Your answer should be each line of the entries that contains the word "colour", copied in full.

(Stored dataset items)
- - - -

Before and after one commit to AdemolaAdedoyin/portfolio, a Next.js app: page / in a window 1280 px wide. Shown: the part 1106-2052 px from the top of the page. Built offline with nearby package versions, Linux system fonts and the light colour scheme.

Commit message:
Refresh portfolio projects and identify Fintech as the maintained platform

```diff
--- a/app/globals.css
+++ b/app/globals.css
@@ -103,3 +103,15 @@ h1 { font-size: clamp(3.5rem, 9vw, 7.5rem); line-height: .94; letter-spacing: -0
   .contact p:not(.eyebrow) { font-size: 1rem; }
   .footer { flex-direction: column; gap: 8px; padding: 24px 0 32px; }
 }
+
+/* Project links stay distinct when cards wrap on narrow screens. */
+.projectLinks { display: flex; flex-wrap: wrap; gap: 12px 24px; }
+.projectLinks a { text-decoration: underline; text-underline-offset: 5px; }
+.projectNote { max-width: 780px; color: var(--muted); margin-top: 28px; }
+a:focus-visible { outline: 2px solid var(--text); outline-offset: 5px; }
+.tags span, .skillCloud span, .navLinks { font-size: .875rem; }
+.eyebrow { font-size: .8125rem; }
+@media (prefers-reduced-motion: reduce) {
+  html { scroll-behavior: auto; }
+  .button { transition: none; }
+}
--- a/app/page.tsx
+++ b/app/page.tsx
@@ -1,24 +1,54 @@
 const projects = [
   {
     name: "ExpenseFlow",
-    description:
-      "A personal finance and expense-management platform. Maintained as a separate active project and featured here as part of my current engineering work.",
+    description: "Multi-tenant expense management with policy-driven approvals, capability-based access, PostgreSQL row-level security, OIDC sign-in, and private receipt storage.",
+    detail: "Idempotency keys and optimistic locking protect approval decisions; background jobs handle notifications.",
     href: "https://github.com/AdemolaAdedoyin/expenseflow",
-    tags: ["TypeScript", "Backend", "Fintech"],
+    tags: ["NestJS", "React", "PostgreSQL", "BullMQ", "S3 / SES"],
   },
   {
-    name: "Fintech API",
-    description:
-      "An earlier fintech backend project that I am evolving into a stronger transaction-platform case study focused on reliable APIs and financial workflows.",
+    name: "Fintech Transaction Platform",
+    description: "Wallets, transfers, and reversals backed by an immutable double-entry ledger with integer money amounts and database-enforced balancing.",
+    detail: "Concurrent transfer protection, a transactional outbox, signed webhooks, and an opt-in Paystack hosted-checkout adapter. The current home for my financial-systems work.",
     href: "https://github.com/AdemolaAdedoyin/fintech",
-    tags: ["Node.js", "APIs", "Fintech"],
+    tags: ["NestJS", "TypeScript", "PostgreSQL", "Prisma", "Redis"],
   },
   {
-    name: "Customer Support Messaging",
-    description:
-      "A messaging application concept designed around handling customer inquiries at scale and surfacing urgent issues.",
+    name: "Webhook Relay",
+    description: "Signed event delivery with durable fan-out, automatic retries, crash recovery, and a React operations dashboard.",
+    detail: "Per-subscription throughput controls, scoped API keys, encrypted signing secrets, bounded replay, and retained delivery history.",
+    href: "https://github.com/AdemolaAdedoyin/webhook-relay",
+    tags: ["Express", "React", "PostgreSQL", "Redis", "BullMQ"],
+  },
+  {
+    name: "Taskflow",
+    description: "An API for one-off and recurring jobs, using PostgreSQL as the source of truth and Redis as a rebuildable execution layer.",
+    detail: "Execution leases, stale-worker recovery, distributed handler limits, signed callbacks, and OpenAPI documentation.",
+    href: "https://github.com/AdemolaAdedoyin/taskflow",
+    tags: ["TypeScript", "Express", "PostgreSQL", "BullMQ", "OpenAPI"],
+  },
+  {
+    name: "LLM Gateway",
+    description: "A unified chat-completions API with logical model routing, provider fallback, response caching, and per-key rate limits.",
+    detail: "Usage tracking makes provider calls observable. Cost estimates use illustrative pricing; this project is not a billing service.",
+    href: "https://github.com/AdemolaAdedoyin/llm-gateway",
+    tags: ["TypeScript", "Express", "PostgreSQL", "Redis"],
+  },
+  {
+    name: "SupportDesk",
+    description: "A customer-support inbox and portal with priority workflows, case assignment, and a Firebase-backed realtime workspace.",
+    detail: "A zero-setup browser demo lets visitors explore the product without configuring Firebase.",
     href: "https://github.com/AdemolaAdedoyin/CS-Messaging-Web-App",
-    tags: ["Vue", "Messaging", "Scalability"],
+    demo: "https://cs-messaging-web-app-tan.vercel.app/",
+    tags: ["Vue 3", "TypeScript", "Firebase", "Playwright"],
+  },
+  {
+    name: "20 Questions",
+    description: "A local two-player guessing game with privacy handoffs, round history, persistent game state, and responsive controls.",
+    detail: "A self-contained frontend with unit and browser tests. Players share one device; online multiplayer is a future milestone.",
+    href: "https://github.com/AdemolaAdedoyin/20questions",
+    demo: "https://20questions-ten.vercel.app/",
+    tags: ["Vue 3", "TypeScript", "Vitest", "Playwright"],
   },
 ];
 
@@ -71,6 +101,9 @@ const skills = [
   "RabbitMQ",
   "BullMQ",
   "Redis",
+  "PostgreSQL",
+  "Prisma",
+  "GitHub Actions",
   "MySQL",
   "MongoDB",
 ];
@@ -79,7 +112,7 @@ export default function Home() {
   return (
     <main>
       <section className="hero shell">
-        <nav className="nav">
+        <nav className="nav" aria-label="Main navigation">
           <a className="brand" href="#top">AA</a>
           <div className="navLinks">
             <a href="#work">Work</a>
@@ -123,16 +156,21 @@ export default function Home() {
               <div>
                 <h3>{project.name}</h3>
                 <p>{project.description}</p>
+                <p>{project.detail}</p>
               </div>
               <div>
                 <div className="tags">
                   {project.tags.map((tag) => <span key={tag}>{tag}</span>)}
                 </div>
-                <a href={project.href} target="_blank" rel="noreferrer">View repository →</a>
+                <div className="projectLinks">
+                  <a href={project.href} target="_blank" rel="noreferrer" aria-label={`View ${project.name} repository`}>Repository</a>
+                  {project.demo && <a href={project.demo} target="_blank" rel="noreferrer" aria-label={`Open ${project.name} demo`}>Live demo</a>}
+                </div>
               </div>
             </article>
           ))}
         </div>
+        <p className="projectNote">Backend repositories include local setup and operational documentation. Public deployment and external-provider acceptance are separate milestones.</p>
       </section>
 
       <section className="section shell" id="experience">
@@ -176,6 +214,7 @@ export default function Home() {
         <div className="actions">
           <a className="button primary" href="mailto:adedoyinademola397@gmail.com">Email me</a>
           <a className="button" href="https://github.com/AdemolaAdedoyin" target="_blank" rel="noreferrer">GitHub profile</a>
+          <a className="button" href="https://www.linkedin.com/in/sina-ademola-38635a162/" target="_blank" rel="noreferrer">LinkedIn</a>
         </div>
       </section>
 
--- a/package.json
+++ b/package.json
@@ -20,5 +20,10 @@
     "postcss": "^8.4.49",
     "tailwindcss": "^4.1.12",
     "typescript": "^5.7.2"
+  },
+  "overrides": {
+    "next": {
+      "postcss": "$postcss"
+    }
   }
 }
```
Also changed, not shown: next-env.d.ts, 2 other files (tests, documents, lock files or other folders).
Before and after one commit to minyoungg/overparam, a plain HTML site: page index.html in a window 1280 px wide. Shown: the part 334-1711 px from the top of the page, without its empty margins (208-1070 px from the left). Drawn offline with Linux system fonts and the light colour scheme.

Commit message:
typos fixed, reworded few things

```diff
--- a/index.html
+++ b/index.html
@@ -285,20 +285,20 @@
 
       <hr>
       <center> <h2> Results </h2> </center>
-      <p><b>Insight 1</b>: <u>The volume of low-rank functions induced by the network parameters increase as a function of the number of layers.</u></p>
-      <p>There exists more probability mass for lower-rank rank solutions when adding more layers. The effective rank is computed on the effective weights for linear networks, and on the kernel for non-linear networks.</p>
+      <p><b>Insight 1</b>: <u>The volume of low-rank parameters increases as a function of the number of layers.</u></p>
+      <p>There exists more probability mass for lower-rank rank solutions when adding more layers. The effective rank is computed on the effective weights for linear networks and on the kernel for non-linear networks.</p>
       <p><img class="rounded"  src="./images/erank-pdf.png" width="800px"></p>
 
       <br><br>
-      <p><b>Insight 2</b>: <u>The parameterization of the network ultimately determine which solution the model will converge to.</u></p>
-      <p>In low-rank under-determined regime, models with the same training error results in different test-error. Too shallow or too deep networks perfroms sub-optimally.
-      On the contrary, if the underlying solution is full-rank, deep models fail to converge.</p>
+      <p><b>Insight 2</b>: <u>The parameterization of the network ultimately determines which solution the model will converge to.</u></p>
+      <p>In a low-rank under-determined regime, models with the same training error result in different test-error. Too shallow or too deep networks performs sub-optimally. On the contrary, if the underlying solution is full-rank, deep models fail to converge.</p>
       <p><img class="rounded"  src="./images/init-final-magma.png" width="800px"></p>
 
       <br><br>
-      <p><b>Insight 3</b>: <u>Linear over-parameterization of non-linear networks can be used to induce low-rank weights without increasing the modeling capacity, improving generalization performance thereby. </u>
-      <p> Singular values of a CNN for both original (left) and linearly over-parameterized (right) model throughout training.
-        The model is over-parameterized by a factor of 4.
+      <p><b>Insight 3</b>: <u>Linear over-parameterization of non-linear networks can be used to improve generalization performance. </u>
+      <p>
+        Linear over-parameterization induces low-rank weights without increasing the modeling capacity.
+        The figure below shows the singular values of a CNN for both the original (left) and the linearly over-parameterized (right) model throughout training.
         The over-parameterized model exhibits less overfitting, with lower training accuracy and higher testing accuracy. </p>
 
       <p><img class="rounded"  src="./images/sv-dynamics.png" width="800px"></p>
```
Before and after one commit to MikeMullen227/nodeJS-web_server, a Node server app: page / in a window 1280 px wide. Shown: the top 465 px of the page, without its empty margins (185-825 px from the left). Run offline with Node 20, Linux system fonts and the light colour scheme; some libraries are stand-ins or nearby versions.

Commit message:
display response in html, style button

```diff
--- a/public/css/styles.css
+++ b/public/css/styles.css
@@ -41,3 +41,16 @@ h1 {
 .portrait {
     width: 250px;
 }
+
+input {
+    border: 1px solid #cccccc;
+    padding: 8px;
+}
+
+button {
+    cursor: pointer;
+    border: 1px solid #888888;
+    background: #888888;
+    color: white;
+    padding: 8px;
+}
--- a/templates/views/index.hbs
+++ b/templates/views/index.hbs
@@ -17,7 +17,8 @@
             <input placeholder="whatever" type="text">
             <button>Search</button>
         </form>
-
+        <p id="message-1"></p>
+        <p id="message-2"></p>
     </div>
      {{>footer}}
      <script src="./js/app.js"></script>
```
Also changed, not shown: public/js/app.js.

- - - -

▶ [ANSWER SPACE]:
Before and after one commit to AdemolaAdedoyin/portfolio, a Next.js app: page / in a window 1280 px wide. Shown: the part 1106-2052 px from the top of the page. Built offline with nearby package versions, Linux system fonts and the light colour scheme.
Before and after one commit to minyoungg/overparam, a plain HTML site: page index.html in a window 1280 px wide. Shown: the part 334-1711 px from the top of the page, without its empty margins (208-1070 px from the left). Drawn offline with Linux system fonts and the light colour scheme.
Before and after one commit to MikeMullen227/nodeJS-web_server, a Node server app: page / in a window 1280 px wide. Shown: the top 465 px of the page, without its empty margins (185-825 px from the left). Run offline with Node 20, Linux system fonts and the light colour scheme; some libraries are stand-ins or nearby versions.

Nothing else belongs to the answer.